What You'll Get
Like a sitcom, a good news publication appears weekly to the sound of applause and usually ends with a heartwarming moral about international trade. Bone up on economic antics with today's Groupon: for $51, you get a 51-issue digital subscription to The Economist (a $126.99 value). The subscription also includes unlimited access to The Economist's full online, audio, and iPhone-, iPad-, and Android-compatible content. Subscriptions are automatically activated for the email address provided at checkout, with full access available within three weeks. This Groupon is valid for new subscribers only.
The Economist's globe-spanning scope, comprehensive analysis, and unflinching grasp on world issues make it required reading to stay up to date on world news, politics, and business. Unrestricted access to the online site includes a fully searchable archive dating back to the Neolithic age of 1997, as well as free access to The Economist in audio, with digital recordings of all print articles available as a subscribers-only weekly podcast. For updates on the go, readers can also access The Economist via an iPhone, iPad, or Android device to peruse the latest photos, articles, charts, and Big Mac index.
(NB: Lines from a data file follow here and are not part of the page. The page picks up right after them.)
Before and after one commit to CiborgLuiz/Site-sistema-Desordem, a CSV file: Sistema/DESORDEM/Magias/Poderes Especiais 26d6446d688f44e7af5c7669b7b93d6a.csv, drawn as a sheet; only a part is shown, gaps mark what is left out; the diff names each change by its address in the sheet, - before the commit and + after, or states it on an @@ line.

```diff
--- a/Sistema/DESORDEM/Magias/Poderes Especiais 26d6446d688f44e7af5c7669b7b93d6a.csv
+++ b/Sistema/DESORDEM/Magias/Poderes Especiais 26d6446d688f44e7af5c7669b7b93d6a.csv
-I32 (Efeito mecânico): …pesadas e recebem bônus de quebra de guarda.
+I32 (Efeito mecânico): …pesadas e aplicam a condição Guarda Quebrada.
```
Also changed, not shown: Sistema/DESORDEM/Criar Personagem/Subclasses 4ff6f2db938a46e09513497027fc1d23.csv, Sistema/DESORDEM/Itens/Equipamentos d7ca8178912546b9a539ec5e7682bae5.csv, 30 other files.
The Fine Print
Promotional value expires Mar 5, 2012. Amount paid never expires. Limit 1 per person, may buy more as gifts. Must provide email address and name at checkout. New customers only. U.S. subscriptions only. Valid only for digital subscription. Not valid toward existing and previous Groupon subscriptions. Not valid for renewal or toward current subscriptions. Subscription activated automatically. Must purchase gift in separate transaction. Allow 3 weeks for email confirmation. Merchant is solely responsible to purchasers for the care and quality of the advertised goods and services.
About The Economist
The Economist's globe-spanning scope, comprehensive analysis, and unflinching grasp on world issues make it required reading to stay up to date on world news, politics, and business. First published in 1843, the publication still casts itself as a newspaper despite its magazine-style layout; each issue covers the main events of the week, with analysis and opinion sprinkled across its pages for good measure. A conversational tone and anonymity remain calling cards of The Economist's writers, keeping with the belief that what is written is more important than who writes it.